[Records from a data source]
************
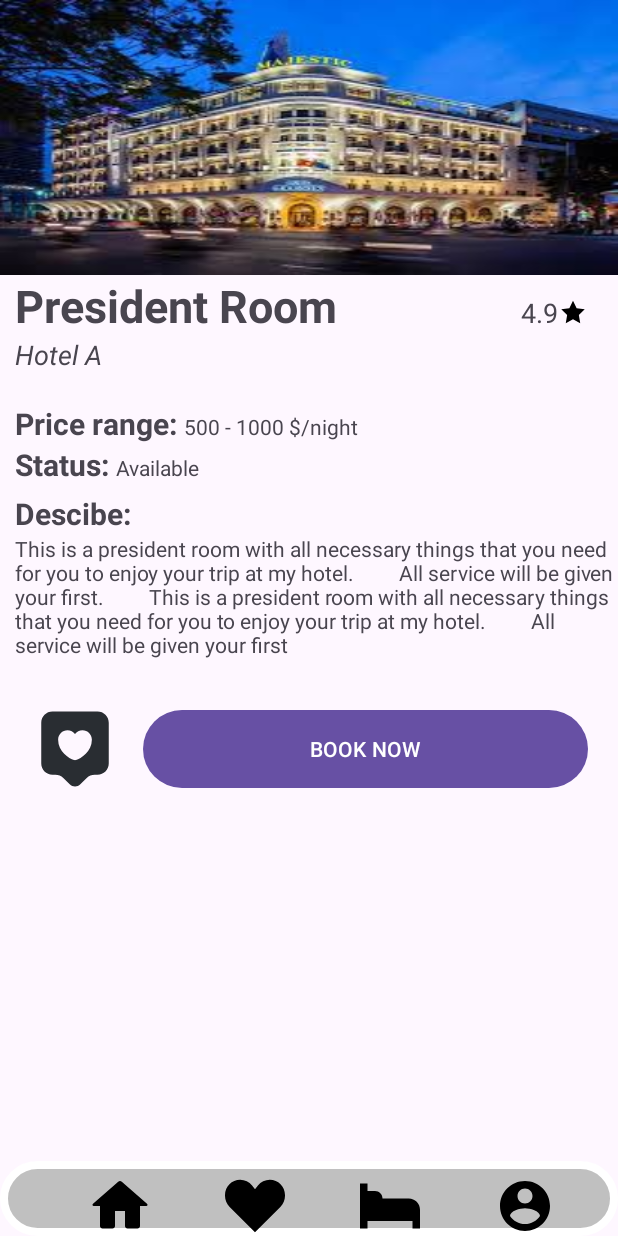
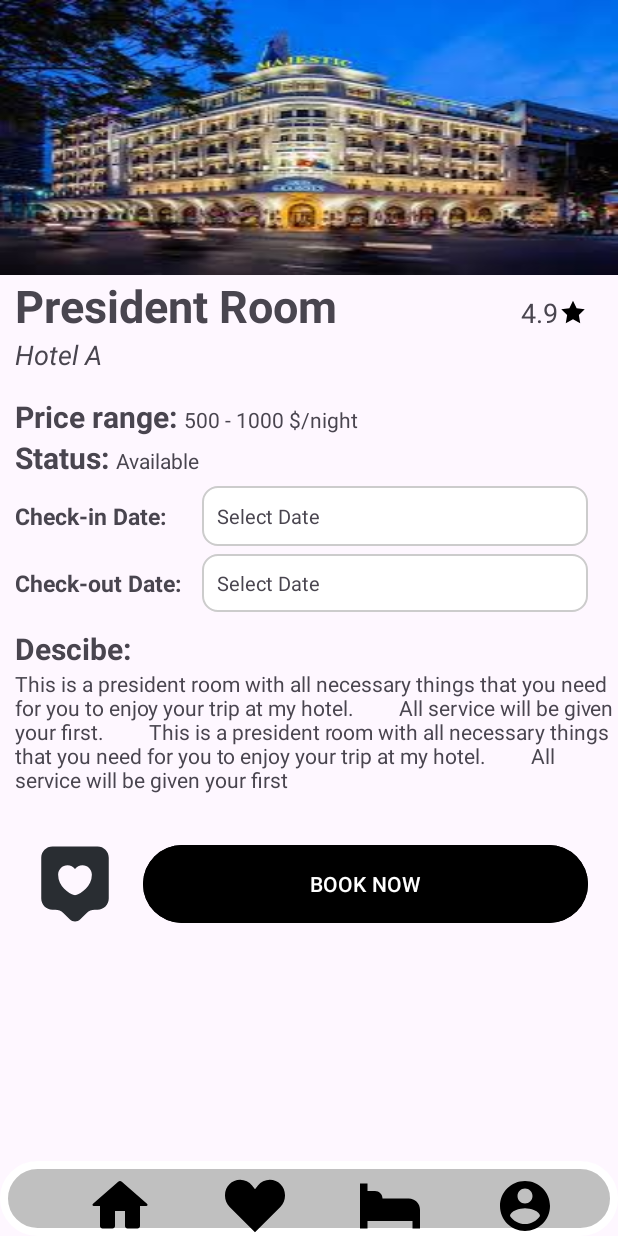
Before and after one commit to ttn-piw/booking_hotel_system, an Android app: the layout room_detail.xml on its own in the app's theme, with its tools: preview values and no code run, on a phone screen of 412 x 824 dp. Run offline under Robolectric (Android 15) with nearby library versions, the phone set to English and light mode, and no system bars; network calls fail.

Commit message:
Update home android

```diff
--- /dev/null
+++ b/android/app/src/main/res/drawable/rounded_edittext.xml
@@ -0,0 +1,12 @@
+<shape xmlns:android="http://schemas.android.com/apk/res/android">
+    <solid android:color="#FFFFFF" />
+    <stroke
+        android:width="1dp"
+        android:color="#CCCCCC" />
+    <corners android:radius="10dp" />
+    <padding
+        android:left="10dp"
+        android:top="5dp"
+        android:right="10dp"
+        android:bottom="5dp" />
+</shape>
--- a/android/app/src/main/res/layout/room_detail.xml
+++ b/android/app/src/main/res/layout/room_detail.xml
@@ -59,7 +59,7 @@
                 android:layout_width="match_parent"
                 android:layout_height="wrap_content"
                 android:orientation="vertical"
-                android:layout_marginTop="20dp"
+                android:layout_marginTop="15dp"
                 android:layout_marginLeft="10dp">
 
                 <LinearLayout
@@ -102,7 +102,83 @@
                         android:layout_height="wrap_content"
                         android:text="Available" />
                 </LinearLayout>
+
+                <LinearLayout
+                    android:layout_width="match_parent"
+                    android:layout_height="wrap_content"
+                    android:orientation="horizontal"
+                    android:layout_marginBottom="5dp"
+                    android:layout_marginRight="10dp">
+
+                    <LinearLayout
+                        android:layout_width="match_parent"
+                        android:layout_height="wrap_content"
+                        android:orientation="vertical"
+                        android:layout_marginTop="5dp"
+                        android:layout_marginRight="10dp">
+
+                        <LinearLayout
+                            android:layout_width="match_parent"
+                            android:layout_height="wrap_content"
+                            android:orientation="horizontal"
+                            android:gravity="center_vertical"
+                            android:layout_marginBottom="5dp">
+
+                            <TextView
+                                android:id="@+id/txtCheckInLabel"
+                                android:layout_width="wrap_content"
+                                android:layout_height="wrap_content"
+                                android:text="Check-in Date: "
+                                android:gravity="center"
+                                android:textSize="15sp"
+                                android:textStyle="bold" />
+
+                            <TextView
+                                android:id="@+id/txtCheckInDate"
+                                android:layout_width="match_parent"
+                                android:layout_height="40dp"
+                                android:layout_marginLeft="20dp"
+                                android:background="@drawable/rounded_edittext"
+                                android:clickable="true"
+                                android:focusable="true"
+                                android:gravity="center_vertical"
+                                android:padding="10dp"
+                                android:text="Select Date"
+                                android:textSize="13sp" />
+                        </LinearLayout>
+
+                        <LinearLayout
+                            android:layout_width="match_parent"
+                            android:layout_height="wrap_content"
+                            android:orientation="horizontal"
+                            android:gravity="center_vertical">
+
+                            <TextView
+                                android:id="@+id/txtCheckOutLabel"
+                                android:layout_width="wrap_content"
+                                android:layout_height="wrap_content"
+                                android:text="Check-out Date: "
+                                android:gravity="center"
+                                android:textSize="15sp"
+                                android:textStyle="bold" />
+
+                            <TextView
+                                android:id="@+id/txtCheckOutDate"
+                                android:layout_width="match_parent"
+                                android:layout_height="wrap_content"
+                                android:layout_marginLeft="10dp"
+                                android:background="@drawable/rounded_edittext"
+                                android:padding="10dp"
+                                android:text="Select Date"
+                                android:textSize="13sp"
+                                android:gravity="center_vertical"
+                                android:clickable="true"
+                                android:focusable="true" />
+                        </LinearLayout>
+                    </LinearLayout>
+                </LinearLayout>
             </LinearLayout>
+
             <LinearLayout
                 android:layout_width="match_parent"
                 android:layout_height="wrap_content"
@@ -139,9 +215,10 @@
                     app:srcCompat="@drawable/like_svgrepo_com" />
 
                 <Button
-                    android:id="@+id/btnAddList"
+                    android:id="@+id/btnBookingRD"
                     android:layout_width="match_parent"
                     android:layout_height="60dp"
+                    android:backgroundTint="@color/black"
                     android:layout_marginRight="20dp"
                     android:layout_weight="1"
                     android:text="BOOK NOW" />
--- a/bookinghotel_thymeleaf/bookinghotel/src/main/java/com/example/bookinghotel/services/PersonsService.java
+++ b/bookinghotel_thymeleaf/bookinghotel/src/main/java/com/example/bookinghotel/services/PersonsService.java
@@ -36,7 +36,7 @@ public class PersonsService {
 
     @Transactional
     public List<person> getPIDFromEmail(String email) {
-        String getPID = "SELECT p.PID, p.PName FROM person p JOIN Users u ON u.UID = p.users.UID WHERE u.UEmail = :email";
+        String getPID = "SELECT p.PID, p.PName, p.PAddress FROM person p JOIN Users u ON u.UID = p.users.UID WHERE u.UEmail = :email";
             return entityManager.createQuery(getPID)
                     .setParameter("email", email)
                     .getResultList();
```
Also changed, not shown: android/app/src/main/java/com/example/booking_listview/Mainpage.kt (+6 -1 lines), android/app/src/main/java/com/example/booking_listview/RoomDetail.kt (+44 -0 lines), android/app/src/main/java/com/example/booking_listview/adapter/RvRoomAdapter.kt (+14 -18 lines), android/app/src/main/res/layout/activity_payment.xml (+33 -7 lines), android/app/src/main/res/layout/recycleview_rooms.xml (+35 -51 lines), bookinghotel_thymeleaf/bookinghotel/src/main/java/com/example/bookinghotel/controllers/BookingsController.java (+8 -3 lines), bookinghotel_thymeleaf/bookinghotel/src/main/java/com/example/bookinghotel/models/booking.java (+24 -0 lines), bookinghotel_thymeleaf/bookinghotel/src/main/java/com/example/bookinghotel/services/BookingsService.java (+7 -3 lines), android/app/src/main/res/drawable/calendar.png (added), bookinghotel_thymeleaf/bookinghotel/src/main/resources/application.properties (line endings or trailing spaces), 1 other file.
************
What's needed is an exact retyping of the records, pictures excluded.

Before and after one commit to ttn-piw/booking_hotel_system, an Android app: the layout room_detail.xml on its own in the app's theme, with its tools: preview values and no code run, on a phone screen of 412 x 824 dp. Run offline under Robolectric (Android 15) with nearby library versions, the phone set to English and light mode, and no system bars; network calls fail.

Commit message:
Update home android

```diff
--- /dev/null
+++ b/android/app/src/main/res/drawable/rounded_edittext.xml
@@ -0,0 +1,12 @@
+<shape xmlns:android="http://schemas.android.com/apk/res/android">
+    <solid android:color="#FFFFFF" />
+    <stroke
+        android:width="1dp"
+        android:color="#CCCCCC" />
+    <corners android:radius="10dp" />
+    <padding
+        android:left="10dp"
+        android:top="5dp"
+        android:right="10dp"
+        android:bottom="5dp" />
+</shape>
--- a/android/app/src/main/res/layout/room_detail.xml
+++ b/android/app/src/main/res/layout/room_detail.xml
@@ -59,7 +59,7 @@
                 android:layout_width="match_parent"
                 android:layout_height="wrap_content"
                 android:orientation="vertical"
-                android:layout_marginTop="20dp"
+                android:layout_marginTop="15dp"
                 android:layout_marginLeft="10dp">
 
                 <LinearLayout
@@ -102,7 +102,83 @@
                         android:layout_height="wrap_content"
                         android:text="Available" />
                 </LinearLayout>
+
+                <LinearLayout
+                    android:layout_width="match_parent"
+                    android:layout_height="wrap_content"
+                    android:orientation="horizontal"
+                    android:layout_marginBottom="5dp"
+                    android:layout_marginRight="10dp">
+
+                    <LinearLayout
+                        android:layout_width="match_parent"
+                        android:layout_height="wrap_content"
+                        android:orientation="vertical"
+                        android:layout_marginTop="5dp"
+                        android:layout_marginRight="10dp">
+
+                        <LinearLayout
+                            android:layout_width="match_parent"
+                            android:layout_height="wrap_content"
+                            android:orientation="horizontal"
+                            android:gravity="center_vertical"
+                            android:layout_marginBottom="5dp">
+
+                            <TextView
+                                android:id="@+id/txtCheckInLabel"
+                                android:layout_width="wrap_content"
+                                android:layout_height="wrap_content"
+                                android:text="Check-in Date: "
+                                android:gravity="center"
+                                android:textSize="15sp"
+                                android:textStyle="bold" />
+
+                            <TextView
+                                android:id="@+id/txtCheckInDate"
+                                android:layout_width="match_parent"
+                                android:layout_height="40dp"
+                                android:layout_marginLeft="20dp"
+                                android:background="@drawable/rounded_edittext"
+                                android:clickable="true"
+                                android:focusable="true"
+                                android:gravity="center_vertical"
+                                android:padding="10dp"
+                                android:text="Select Date"
+                                android:textSize="13sp" />
+                        </LinearLayout>
+
+                        <LinearLayout
+                            android:layout_width="match_parent"
+                            android:layout_height="wrap_content"
+                            android:orientation="horizontal"
+                            android:gravity="center_vertical">
+
+                            <TextView
+                                android:id="@+id/txtCheckOutLabel"
+                                android:layout_width="wrap_content"
+                                android:layout_height="wrap_content"
+                                android:text="Check-out Date: "
+                                android:gravity="center"
+                                android:textSize="15sp"
+                                android:textStyle="bold" />
+
+                            <TextView
+                                android:id="@+id/txtCheckOutDate"
+                                android:layout_width="match_parent"
+                                android:layout_height="wrap_content"
+                                android:layout_marginLeft="10dp"
+                                android:background="@drawable/rounded_edittext"
+                                android:padding="10dp"
+                                android:text="Select Date"
+                                android:textSize="13sp"
+                                android:gravity="center_vertical"
+                                android:clickable="true"
+                                android:focusable="true" />
+                        </LinearLayout>
+                    </LinearLayout>
+                </LinearLayout>
             </LinearLayout>
+
             <LinearLayout
                 android:layout_width="match_parent"
                 android:layout_height="wrap_content"
@@ -139,9 +215,10 @@
                     app:srcCompat="@drawable/like_svgrepo_com" />
 
                 <Button
-                    android:id="@+id/btnAddList"
+                    android:id="@+id/btnBookingRD"
                     android:layout_width="match_parent"
                     android:layout_height="60dp"
+                    android:backgroundTint="@color/black"
                     android:layout_marginRight="20dp"
                     android:layout_weight="1"
                     android:text="BOOK NOW" />
--- a/bookinghotel_thymeleaf/bookinghotel/src/main/java/com/example/bookinghotel/services/PersonsService.java
+++ b/bookinghotel_thymeleaf/bookinghotel/src/main/java/com/example/bookinghotel/services/PersonsService.java
@@ -36,7 +36,7 @@ public class PersonsService {
 
     @Transactional
     public List<person> getPIDFromEmail(String email) {
-        String getPID = "SELECT p.PID, p.PName FROM person p JOIN Users u ON u.UID = p.users.UID WHERE u.UEmail = :email";
+        String getPID = "SELECT p.PID, p.PName, p.PAddress FROM person p JOIN Users u ON u.UID = p.users.UID WHERE u.UEmail = :email";
             return entityManager.createQuery(getPID)
                     .setParameter("email", email)
                     .getResultList();
```
Also changed, not shown: android/app/src/main/java/com/example/booking_listview/Mainpage.kt (+6 -1 lines), android/app/src/main/java/com/example/booking_listview/RoomDetail.kt (+44 -0 lines), android/app/src/main/java/com/example/booking_listview/adapter/RvRoomAdapter.kt (+14 -18 lines), android/app/src/main/res/layout/activity_payment.xml (+33 -7 lines), android/app/src/main/res/layout/recycleview_rooms.xml (+35 -51 lines), bookinghotel_thymeleaf/bookinghotel/src/main/java/com/example/bookinghotel/controllers/BookingsController.java (+8 -3 lines), bookinghotel_thymeleaf/bookinghotel/src/main/java/com/example/bookinghotel/models/booking.java (+24 -0 lines), bookinghotel_thymeleaf/bookinghotel/src/main/java/com/example/bookinghotel/services/BookingsService.java (+7 -3 lines), android/app/src/main/res/drawable/calendar.png (added), bookinghotel_thymeleaf/bookinghotel/src/main/resources/application.properties (line endings or trailing spaces), 1 other file.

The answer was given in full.